All Blacks legend Buck Shelford says Eden Park is a dinosaur and it's time for a new Auckland stadium.

The 60-year-old played six of his 22 tests at Eden Park, including the 1987 World Cup final against France. He has fond memories, although most were from club rugby days in the late 1970s.

Shelford said it's time Auckland built a new stadium, ideally with a roof and a 50,000 capacity over two tiers, with the upper one closed off in the event of smaller crowds.

As Mayor Phil Goff investigates alternatives to Auckland's ageing sporting infrastructure, including the possibility of a downtown stadium, Shelford said the time is right to commit.


"I think Eden Park is a dinosaur," he told the Herald.

"The public are too far away from the ground because it doubles as a cricket stadium, and now they've changed the size of the field it's too small for cricket.

"There's a lot of history there which is fine, but you can still create history at a new stadium."

Shelford favoured a purpose-built football ground. Calling the concept a "no-brainer", he said a new stadium could host test matches, the Blues, Warriors, Mitre 10 Cup rugby, sevens, touch and concerts.

He said it was difficult to go past Twickenham, Millennium Stadium and Murrayfield as venues to play and watch rugby. Another favourite was BC Place, the enclosed stadium in Vancouver with a four-sided high-definition replay screen suspended from the roof.

However, Shelford said New Zealand had already spent millions of dollars upgrading Eden Park instead of building a new stadium before the 2011 World Cup.

"We had the opportunity to do that back in 2008-2010 and blew it."

His fondest memories of playing on Eden Park were at grassroots level.

"Now it's sacrosanct, they even begrudge curtain-raisers being played there."

Six possible sites for a new stadium have been identified. Railway land alongside Spark Arena, owned by iwi Ngāti Whātua, is believed to be the favoured location. Other possible sites are understood to include Victoria Park and Wynyard Quarter.

It would likely mean selling off Eden Park to help meet the estimated $1.1bn-$.5bn cost and shuffling sports around different venues.

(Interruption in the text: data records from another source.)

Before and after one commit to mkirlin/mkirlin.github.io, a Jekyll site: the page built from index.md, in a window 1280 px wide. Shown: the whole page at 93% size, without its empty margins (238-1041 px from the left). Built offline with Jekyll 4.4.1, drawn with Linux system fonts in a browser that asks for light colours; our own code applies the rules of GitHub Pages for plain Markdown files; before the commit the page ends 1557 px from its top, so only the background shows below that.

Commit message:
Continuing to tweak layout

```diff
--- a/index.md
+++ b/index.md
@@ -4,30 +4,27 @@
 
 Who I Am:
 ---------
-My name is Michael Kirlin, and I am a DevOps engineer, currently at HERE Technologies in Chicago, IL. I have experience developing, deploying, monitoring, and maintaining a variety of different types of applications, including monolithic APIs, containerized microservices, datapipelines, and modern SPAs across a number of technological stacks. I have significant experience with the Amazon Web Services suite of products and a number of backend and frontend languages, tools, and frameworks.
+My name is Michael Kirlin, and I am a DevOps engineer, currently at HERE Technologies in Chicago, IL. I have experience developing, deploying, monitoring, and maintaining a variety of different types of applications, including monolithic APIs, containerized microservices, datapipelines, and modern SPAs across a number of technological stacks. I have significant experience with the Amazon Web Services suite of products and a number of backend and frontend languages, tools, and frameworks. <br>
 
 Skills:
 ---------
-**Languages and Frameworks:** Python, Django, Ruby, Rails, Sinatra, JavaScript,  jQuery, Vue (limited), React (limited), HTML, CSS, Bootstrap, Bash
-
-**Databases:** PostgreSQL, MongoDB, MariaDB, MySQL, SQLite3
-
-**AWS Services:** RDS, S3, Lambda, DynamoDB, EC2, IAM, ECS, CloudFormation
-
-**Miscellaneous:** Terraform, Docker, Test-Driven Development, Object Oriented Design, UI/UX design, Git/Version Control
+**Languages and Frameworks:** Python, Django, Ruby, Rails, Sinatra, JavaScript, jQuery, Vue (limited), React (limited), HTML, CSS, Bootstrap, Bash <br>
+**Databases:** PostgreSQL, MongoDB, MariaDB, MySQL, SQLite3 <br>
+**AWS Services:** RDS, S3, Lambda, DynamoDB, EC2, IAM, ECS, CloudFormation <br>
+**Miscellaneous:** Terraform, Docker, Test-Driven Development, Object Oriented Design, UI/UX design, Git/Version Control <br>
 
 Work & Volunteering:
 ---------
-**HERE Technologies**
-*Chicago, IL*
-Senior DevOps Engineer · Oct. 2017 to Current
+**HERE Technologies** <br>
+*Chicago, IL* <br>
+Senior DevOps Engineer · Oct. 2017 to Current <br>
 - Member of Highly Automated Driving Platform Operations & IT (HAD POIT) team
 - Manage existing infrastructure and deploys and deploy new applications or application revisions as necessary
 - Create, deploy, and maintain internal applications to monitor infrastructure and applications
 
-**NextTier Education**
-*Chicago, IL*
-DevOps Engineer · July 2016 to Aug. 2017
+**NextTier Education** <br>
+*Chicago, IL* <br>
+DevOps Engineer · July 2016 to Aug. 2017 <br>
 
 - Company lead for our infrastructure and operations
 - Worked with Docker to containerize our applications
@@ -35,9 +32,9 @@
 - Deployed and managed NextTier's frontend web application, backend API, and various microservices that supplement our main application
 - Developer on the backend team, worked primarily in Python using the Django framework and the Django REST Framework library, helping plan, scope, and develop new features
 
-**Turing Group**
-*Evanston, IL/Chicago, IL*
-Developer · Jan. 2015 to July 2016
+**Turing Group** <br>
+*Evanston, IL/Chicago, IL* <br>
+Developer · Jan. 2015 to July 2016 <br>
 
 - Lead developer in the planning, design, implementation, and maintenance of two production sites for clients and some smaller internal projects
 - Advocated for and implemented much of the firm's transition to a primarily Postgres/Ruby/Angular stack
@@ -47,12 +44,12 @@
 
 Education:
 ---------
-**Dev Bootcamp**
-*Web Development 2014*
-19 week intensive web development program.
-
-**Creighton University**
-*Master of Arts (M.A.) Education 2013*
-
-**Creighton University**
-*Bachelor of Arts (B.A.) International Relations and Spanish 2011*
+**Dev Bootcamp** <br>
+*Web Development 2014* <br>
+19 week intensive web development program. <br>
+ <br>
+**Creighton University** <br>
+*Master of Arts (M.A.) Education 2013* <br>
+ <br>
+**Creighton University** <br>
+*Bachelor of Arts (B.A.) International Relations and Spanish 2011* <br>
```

Samoan rugby legend Sir Bryan Williams said he was not sold on the idea of quitting Eden Park.

"I'm quite a traditionalist and have had so many great experiences at Eden Park," the 67-year-old said.

Six of Williams' 38 tests were at Eden Park, including what became known as the "water polo test" when the All Blacks defeated Scotland 24-0 at "Lake Eden" and he scored two tries.

"Its shortcomings are well-documented, and it might need reconfiguring by bringing a grandstand closer, which requires one to be demolished.

"But if you look at the likes of Millennium Stadium in Cardiff or Lansdowne Rd in Dublin they did something similar and rebuilt it, so it can be done."

Williams can see the merits of a downtown stadium which is close to transport hubs, restaurants and cafes, but says it'll be a costly exercise either way.

"It's hard to know where the money will come from."

Meanwhile, former NZ cricketer Mark Greatbatch supports any concept that delivers more tests.

Greatbatch scored a century on test debut against England at Eden Park in 1988 and revolutionised limited overs batting at the venue four years later during the World Cup.

He is more in Shelford's camp. The prospect of a bespoke Western Springs cricket stadium holds allure.

"It's a hard one because it's already changed so much through the decades, and especially for the Rugby World Cup when the cricket dynamics and diameters changed.

"What concerns me, from a cricket perspective, is that Auckland's only had three test matches in the last 12 years so that is damaging for the biggest city in the country.

"If there's a proper stadium suited for test cricket, you'd think that's the right way to go."

Greatbatch did not want to dilute lifelong memories at the ground.

"Like knowing your mates were on the hill in the Scotties' [Scotsman's] stand, not having paid to get in and drinking beer from the wholesalers. That's no longer there, but that was a good memory. No doubt about that."